■ WHAT YOU NEED TO DO:
Among the entries that follow, count the lines with the word "README" and report the number by itself.
....
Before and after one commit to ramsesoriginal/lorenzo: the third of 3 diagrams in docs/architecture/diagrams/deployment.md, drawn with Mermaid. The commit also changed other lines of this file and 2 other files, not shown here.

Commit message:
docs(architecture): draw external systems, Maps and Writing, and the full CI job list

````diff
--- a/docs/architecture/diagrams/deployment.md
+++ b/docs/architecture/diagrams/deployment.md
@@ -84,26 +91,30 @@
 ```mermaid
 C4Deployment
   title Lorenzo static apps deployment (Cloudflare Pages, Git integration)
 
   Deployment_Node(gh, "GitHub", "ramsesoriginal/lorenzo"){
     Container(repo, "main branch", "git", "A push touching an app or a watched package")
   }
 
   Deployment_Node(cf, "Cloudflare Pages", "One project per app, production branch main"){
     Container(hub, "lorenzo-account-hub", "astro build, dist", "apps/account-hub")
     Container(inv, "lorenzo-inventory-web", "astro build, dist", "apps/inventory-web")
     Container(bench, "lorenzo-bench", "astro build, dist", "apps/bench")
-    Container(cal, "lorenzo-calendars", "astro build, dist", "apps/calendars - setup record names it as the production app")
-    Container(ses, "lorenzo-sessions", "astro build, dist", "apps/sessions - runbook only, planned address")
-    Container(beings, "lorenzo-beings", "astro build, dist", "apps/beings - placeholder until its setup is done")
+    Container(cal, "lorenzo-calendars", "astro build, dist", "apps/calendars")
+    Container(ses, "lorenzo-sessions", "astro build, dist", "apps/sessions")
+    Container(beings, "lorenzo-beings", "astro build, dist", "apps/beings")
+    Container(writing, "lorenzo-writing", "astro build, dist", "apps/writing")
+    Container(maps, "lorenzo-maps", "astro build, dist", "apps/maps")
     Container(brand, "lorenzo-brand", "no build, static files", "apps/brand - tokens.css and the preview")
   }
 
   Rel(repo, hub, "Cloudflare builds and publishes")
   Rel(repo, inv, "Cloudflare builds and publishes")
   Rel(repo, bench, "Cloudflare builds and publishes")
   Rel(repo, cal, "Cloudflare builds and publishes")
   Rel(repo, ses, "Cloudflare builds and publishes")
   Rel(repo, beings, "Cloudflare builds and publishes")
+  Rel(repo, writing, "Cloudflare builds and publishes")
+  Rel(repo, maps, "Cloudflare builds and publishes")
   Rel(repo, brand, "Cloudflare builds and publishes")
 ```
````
....
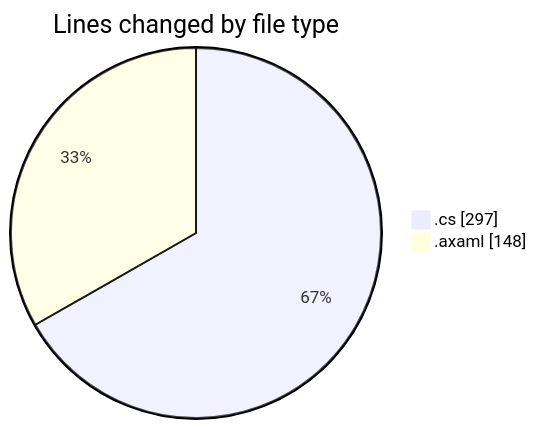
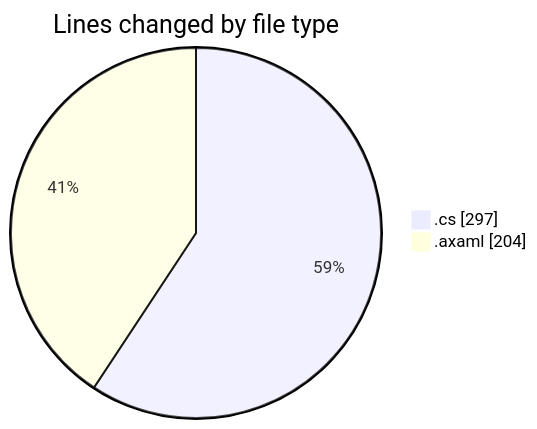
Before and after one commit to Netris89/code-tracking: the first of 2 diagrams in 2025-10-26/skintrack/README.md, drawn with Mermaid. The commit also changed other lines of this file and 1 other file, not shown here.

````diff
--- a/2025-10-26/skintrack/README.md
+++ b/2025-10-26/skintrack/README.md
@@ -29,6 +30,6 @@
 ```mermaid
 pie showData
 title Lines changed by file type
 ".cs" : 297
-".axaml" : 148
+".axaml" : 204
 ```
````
....
■ EXERCISE RESPONSE:
3